“‘For I know the plans I have for you,’ declares the Lord, ‘plans to prosper you and not to harm you, plans to give you hope and a future.'” These words come from the Biblical prophet Jeremiah, and they were the words God gave to him to speak to the Israelites when they were in exile. These words have become very familiar to me as they have come up in my own reading, my son’s devotional, and the blog of another writer. Further, the concept of “plans” has been at the front of my mind, as our church has been going through the book of Proverbs and talking about seeking God’s wisdom for our life’s plans, and on the home front, we are examining our past and future plans regarding my husband’s career.
Perhaps the most earnest and honest discussion I had about the verse in Jeremiah was with our 7-year old son during his bedtime devotional reading. After he had read the verse, I asked him how it made him feel to know that God has plans for his life, even before he knows them. He said he felt both good and bad. This piqued my interest, so I asked him why “bad”. He replied, “What if I don’t like the plans God has for me?” I love good conversations with our boy; the wheels turn in his mind and totally catch us off guard sometimes!
A blurred montage of my life’s decisions, directions, and plans sped through my mind as I thought of how to answer. Bear in mind that all conversations with him in the evening are in the presence of his toddler sister, who is usually climbing onto something or asking me for or about something just to stay in the forefront of my attention. This time was no different, so I wasn’t able to give him as thorough an answer as his question deserved. I remember asking him to look back on his 7-year old life and tell me whether God had led him to good things so far. When he said that God indeed had done so, I asked him why he thought the future would be any different. I also reminded him that we are of course free to make our own choices. God did not fashion us as droids.
I’ve had a whole day to think over his response and my answer, and there are of course some things I would add if and when we get to continue this discussion. Going along with what we’ve been hearing at church, we must first know the character and motives of God before we can place our trust in Him for our lives. Many people resist searching out God’s plans for their lives because they either don’t know God well enough or they don’t want to know him well enough. The words of Jeremiah to the Israelites speak of God’s heart for His people. They were in a tough situation to say the least, but God still promised good for them. We probably will never face exile as they did, but we face numerous obstacles, some minor and some devastating. Facing those obstacles, we have a choice to keep trusting God and His promise to work things out for the good of those who love Him, or to falsely think that He either doesn’t care or somehow wants bad things for us, and turn away from Him. When I was facing the possibility of a miscarriage that did end in the loss of twins, I remember hearing the question “why?” coming from my heart, over and over. As I prayed through the sadness, I could hear God countering my question with one of His own: “But do you trust me?” As I watched my husband endure the strains of his medical training, I felt the same confusion, frustration, and sadness. But as I gave all those feelings and more to God in prayer, I knew I could trust Him. I know His grace and love sustained both my husband and myself through the darkest valleys of those years. Even though I don’t know why my life took such turns, I knew all along that His faithfulness, His love, His goodness, hadn’t changed, and never would.

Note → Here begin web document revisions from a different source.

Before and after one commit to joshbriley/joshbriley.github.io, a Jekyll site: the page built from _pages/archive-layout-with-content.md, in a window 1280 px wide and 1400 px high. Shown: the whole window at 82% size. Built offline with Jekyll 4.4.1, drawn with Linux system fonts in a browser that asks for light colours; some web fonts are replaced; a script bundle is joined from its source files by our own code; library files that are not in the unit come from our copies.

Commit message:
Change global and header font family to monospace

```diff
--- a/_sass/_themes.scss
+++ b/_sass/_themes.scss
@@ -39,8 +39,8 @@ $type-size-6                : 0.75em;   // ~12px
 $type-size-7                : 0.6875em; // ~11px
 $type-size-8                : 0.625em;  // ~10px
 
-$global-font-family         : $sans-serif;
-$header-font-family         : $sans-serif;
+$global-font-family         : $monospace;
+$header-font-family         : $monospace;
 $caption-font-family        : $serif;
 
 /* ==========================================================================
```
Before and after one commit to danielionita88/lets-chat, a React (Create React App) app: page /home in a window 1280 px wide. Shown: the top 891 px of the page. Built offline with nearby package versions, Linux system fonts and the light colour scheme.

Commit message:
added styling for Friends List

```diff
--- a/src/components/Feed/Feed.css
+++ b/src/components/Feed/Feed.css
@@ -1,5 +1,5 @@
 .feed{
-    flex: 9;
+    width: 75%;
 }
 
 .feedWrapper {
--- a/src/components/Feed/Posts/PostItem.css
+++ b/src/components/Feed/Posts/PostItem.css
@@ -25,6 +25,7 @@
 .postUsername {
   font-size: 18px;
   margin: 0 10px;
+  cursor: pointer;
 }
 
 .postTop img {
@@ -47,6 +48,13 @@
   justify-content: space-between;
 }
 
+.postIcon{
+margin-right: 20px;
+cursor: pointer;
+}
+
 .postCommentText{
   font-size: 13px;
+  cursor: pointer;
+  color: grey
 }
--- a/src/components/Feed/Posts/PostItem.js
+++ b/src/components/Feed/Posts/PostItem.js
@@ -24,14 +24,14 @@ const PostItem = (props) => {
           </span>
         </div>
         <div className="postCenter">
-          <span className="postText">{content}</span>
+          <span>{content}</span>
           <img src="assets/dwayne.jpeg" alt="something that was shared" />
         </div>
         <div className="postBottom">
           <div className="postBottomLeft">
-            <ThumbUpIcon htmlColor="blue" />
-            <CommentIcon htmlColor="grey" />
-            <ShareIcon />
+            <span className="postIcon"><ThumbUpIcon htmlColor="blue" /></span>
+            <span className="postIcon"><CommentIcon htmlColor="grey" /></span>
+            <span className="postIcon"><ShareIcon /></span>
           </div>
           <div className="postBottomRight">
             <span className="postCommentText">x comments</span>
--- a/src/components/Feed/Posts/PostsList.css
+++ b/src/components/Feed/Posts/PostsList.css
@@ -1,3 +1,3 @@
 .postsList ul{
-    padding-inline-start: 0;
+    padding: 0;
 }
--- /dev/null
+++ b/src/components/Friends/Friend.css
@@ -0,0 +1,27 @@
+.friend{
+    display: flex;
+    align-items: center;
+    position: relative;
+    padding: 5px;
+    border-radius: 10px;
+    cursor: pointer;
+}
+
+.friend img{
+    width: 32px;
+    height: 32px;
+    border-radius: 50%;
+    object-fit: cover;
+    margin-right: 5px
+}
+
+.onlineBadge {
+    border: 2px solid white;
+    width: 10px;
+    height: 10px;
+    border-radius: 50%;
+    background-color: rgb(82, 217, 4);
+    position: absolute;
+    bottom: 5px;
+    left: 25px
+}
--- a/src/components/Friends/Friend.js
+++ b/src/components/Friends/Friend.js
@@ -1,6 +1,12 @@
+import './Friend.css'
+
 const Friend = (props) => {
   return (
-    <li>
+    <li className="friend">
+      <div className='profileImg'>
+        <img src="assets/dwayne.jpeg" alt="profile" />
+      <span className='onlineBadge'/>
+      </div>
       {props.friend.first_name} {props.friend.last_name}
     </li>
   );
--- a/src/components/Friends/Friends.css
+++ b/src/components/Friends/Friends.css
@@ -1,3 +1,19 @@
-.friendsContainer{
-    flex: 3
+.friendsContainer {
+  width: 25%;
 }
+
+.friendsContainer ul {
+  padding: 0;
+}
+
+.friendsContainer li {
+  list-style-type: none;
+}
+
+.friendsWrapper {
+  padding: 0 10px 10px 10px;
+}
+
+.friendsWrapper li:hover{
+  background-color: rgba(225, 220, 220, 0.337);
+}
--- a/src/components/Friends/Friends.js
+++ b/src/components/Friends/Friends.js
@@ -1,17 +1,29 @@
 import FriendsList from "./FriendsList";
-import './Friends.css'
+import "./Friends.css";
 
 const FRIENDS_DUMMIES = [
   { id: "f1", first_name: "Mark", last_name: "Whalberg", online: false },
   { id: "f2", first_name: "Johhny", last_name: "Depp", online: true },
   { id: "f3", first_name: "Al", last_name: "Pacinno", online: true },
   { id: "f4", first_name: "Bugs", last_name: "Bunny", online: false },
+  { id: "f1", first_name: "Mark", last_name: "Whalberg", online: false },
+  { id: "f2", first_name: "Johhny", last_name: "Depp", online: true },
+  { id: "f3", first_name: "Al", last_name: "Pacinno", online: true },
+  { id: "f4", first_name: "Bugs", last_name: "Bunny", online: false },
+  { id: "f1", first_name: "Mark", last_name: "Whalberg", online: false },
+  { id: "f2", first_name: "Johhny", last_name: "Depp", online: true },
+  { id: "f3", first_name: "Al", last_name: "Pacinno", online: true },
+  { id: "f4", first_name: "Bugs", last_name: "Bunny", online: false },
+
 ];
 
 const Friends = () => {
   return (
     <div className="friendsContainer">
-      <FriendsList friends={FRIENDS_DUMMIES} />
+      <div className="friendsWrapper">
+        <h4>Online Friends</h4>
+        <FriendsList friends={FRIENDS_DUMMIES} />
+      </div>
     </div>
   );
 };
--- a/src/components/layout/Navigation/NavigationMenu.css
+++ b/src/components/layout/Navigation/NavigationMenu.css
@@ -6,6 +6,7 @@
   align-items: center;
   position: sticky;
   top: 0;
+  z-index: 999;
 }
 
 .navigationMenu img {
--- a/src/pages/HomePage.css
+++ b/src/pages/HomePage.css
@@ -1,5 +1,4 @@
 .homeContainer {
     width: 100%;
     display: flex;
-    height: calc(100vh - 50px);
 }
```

I can’t expect my young boy to know God this way yet. He just hasn’t experienced enough in life yet to know God through deep sorrow and hurt. Learning to see the goodness of God in a bad situation is a benchmark of faith. We hope for what isn’t seen. We look to examples of His faith and love in our past and in the lives of others to remind us to keep trusting. The ultimate example, of course, of God bringing about good through a horrible event is His own Son’s death on the Cross. The fact that Jesus is alive is the very basis for my trust in God to bring about good. My prayer for my children–and for all of us–is that we can see God for who He is and learn to trust Him no matter what. My heart has such a peace within it, knowing that I have put my trust in someone who is more than worthy of it. I am excited to see His plans unfold in the life of my family.